Samuel Beckett (1906-1989)
Samuel Beckett grew up outside of Dublin and attended school at Trinity College where he studied English, French, and Italian. He later moved to Paris where he met James Joyce, an influential writer in his life.
Beckett spent his adult life writing novels, plays, and poetry in Paris, and primarily in French where he found the most acclaim, including the famous Waiting for Godot. In French, Becket writes sparingly and very precisely. When asked why he writes in French he believes that writing in his mother tongue gets shrouded in stylistic excess.
“More and more my own language appears to me like a veil that must be torn apart in order to get at the things (or the Nothingness) behind it. Grammar and Style. To me, they seem to have become as irrelevant as a Victorian bathing suit or the imperturbability of a true Gentleman. A mask.” – Samuel Beckett
Vladimir Nabokov (1925-1977)
Vladimir Nabokov grew up in Saint Petersburg, Russia and grew up a trilingual in Russian, French, and English. After the Bolshevik revolution, his family fled to Berlin, where he soon met Verá Yevseyeva Slonim, a Russian Jew, who became his wife and future assistant. After anti-Semitism rose, the Nabokov family moved to France and then Nabokov sought work in the United States and he became a faculty member at Wellesley College. Verá helped him translate and edit Lolita in English. Then, he translated the book back into his mother tongue of Russian. Much like Lahiri, Nabokov feels restricted by writing in his native tongue. He adds in his interview with The Paris Review that although he lacks a natural vocabulary in English he lacks the thrill he once had whilst writing in Russian.
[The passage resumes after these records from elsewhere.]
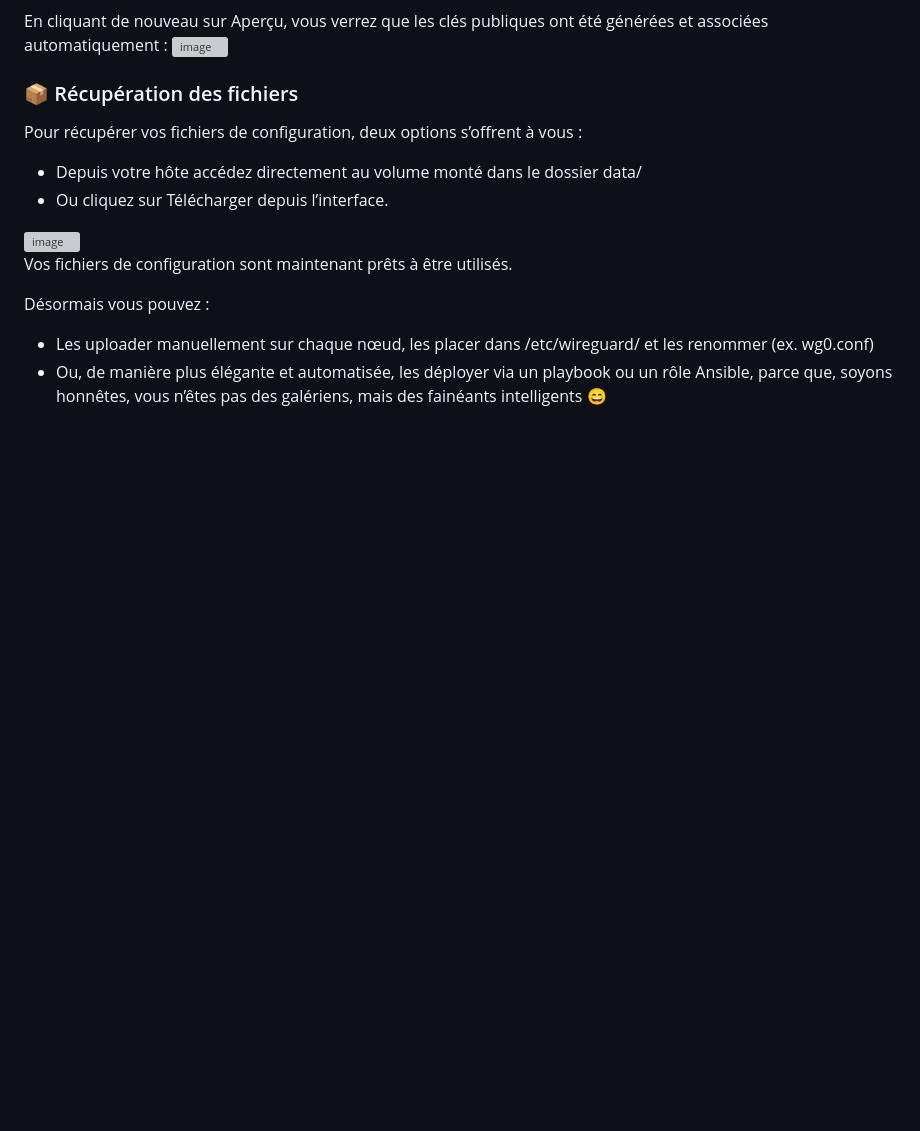
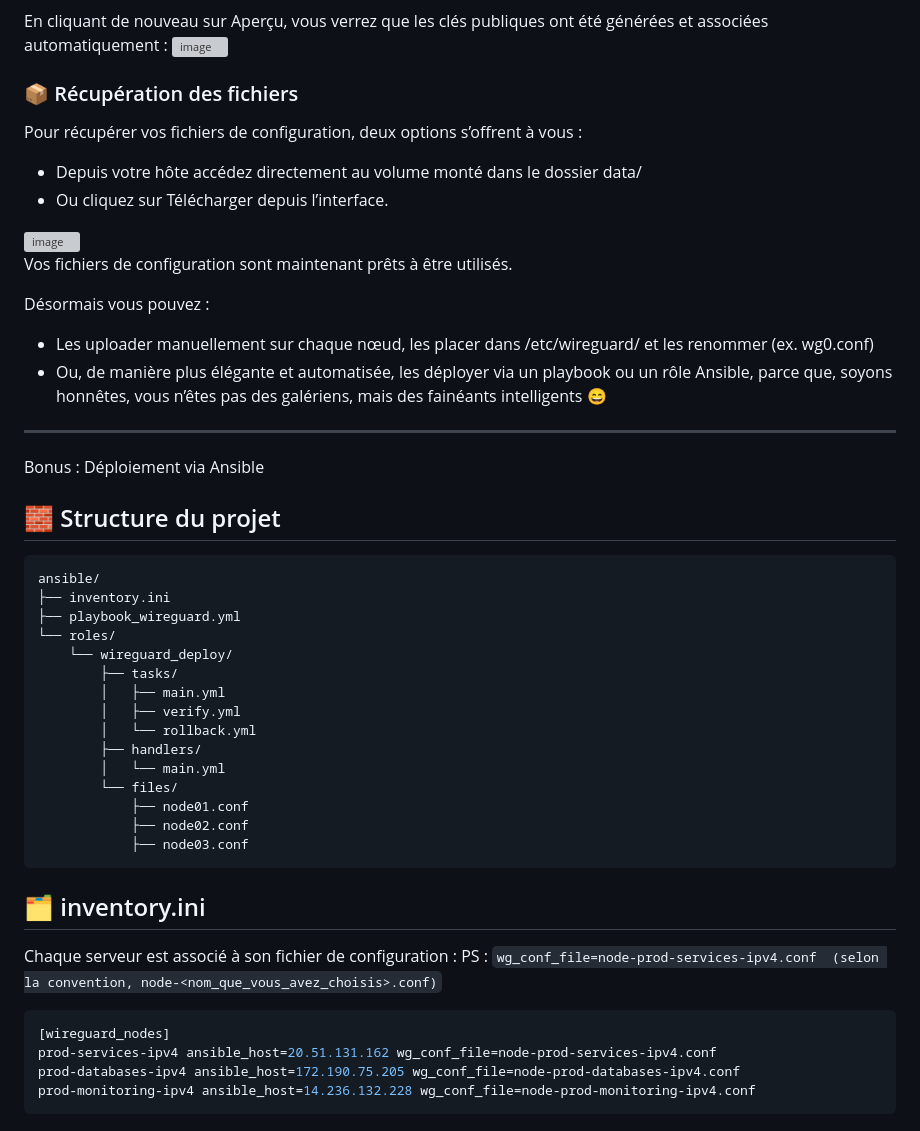
Before and after one commit to CallmeVRM/wireguard-mesh-manager, a Markdown page: Utilisation.md, the part around the change. GitHub-like rendering; blank space fills up the shorter version; grey boxes are pictures that could not be loaded.

````diff
--- a/Utilisation.md
+++ b/Utilisation.md
@@ -57,3 +57,36 @@ Vos fichiers de configuration sont maintenant prêts à être utilisés.
 Désormais vous pouvez :
 - Les uploader manuellement sur chaque nœud, les placer dans /etc/wireguard/ et les renommer (ex. wg0.conf)
 - Ou, de manière plus élégante et automatisée, les déployer via un playbook ou un rôle Ansible, parce que, soyons honnêtes, vous n’êtes pas des galériens, mais des fainéants intelligents 😄
+
+
+---
+Bonus : Déploiement via Ansible
+
+## 🧱 Structure du projet
+```bash
+ansible/
+├── inventory.ini
+├── playbook_wireguard.yml
+└── roles/
+    └── wireguard_deploy/
+        ├── tasks/
+        │   ├── main.yml
+        │   ├── verify.yml
+        │   └── rollback.yml
+        ├── handlers/
+        │   └── main.yml
+        └── files/
+            ├── node01.conf
+            ├── node02.conf
+            ├── node03.conf
+```
+
+## 🗂️ inventory.ini
+Chaque serveur est associé à son fichier de configuration :
+PS : `wg_conf_file=node-prod-services-ipv4.conf  (selon la convention, node-<nom_que_vous_avez_choisis>.conf)`
+```bash
+[wireguard_nodes]
+prod-services-ipv4 ansible_host=20.51.131.162 wg_conf_file=node-prod-services-ipv4.conf
+prod-databases-ipv4 ansible_host=172.190.75.205 wg_conf_file=node-prod-databases-ipv4.conf
+prod-monitoring-ipv4 ansible_host=14.236.132.228 wg_conf_file=node-prod-monitoring-ipv4.conf
+```
````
“My native tongue—I can no longer use… My English, this second instrument I have always had, is however a stiffish, artificial thing, which may be all right for describing a sunset or an insect, but which cannot conceal poverty of syntax and paucity of domestic diction when I need the shortest road between warehouse and shop.”
Joseph Conrad (1857-1924)
Joseph Conrad was a poor student and was very sickly, thus doctors suggested hard work and fresh air for his health. His uncle thought a career in the merchant marines would be a good solution; although his health continued to fail his passion for writing, the ability to speak Polish, French, and English and many of his characters were taken from his seafaring travels.
His style and his unique characters inspired authors like T.S. Elliot (1888-1965), William Faulkner (1897-1962), and Salman Rushdie (1947-). Additionally, his writing was additionally inspirational in films like Apocalypse Now and books adapted to film like Heart of Darkness. Conrad’s prose had the ability to enable a reader to feel, see, and even hear through his words.
All of these authors share success in their non-native tongue and adopting their new nationality. Likewise, they have been able to metamorphose into a different type of writer, emerging stronger and more capable while writing in their adopted language. Each writer inspires the next and should embolden you to try and write in a foreign language no matter how difficult it may be. So, how about it? How will you fare when you learn a new language?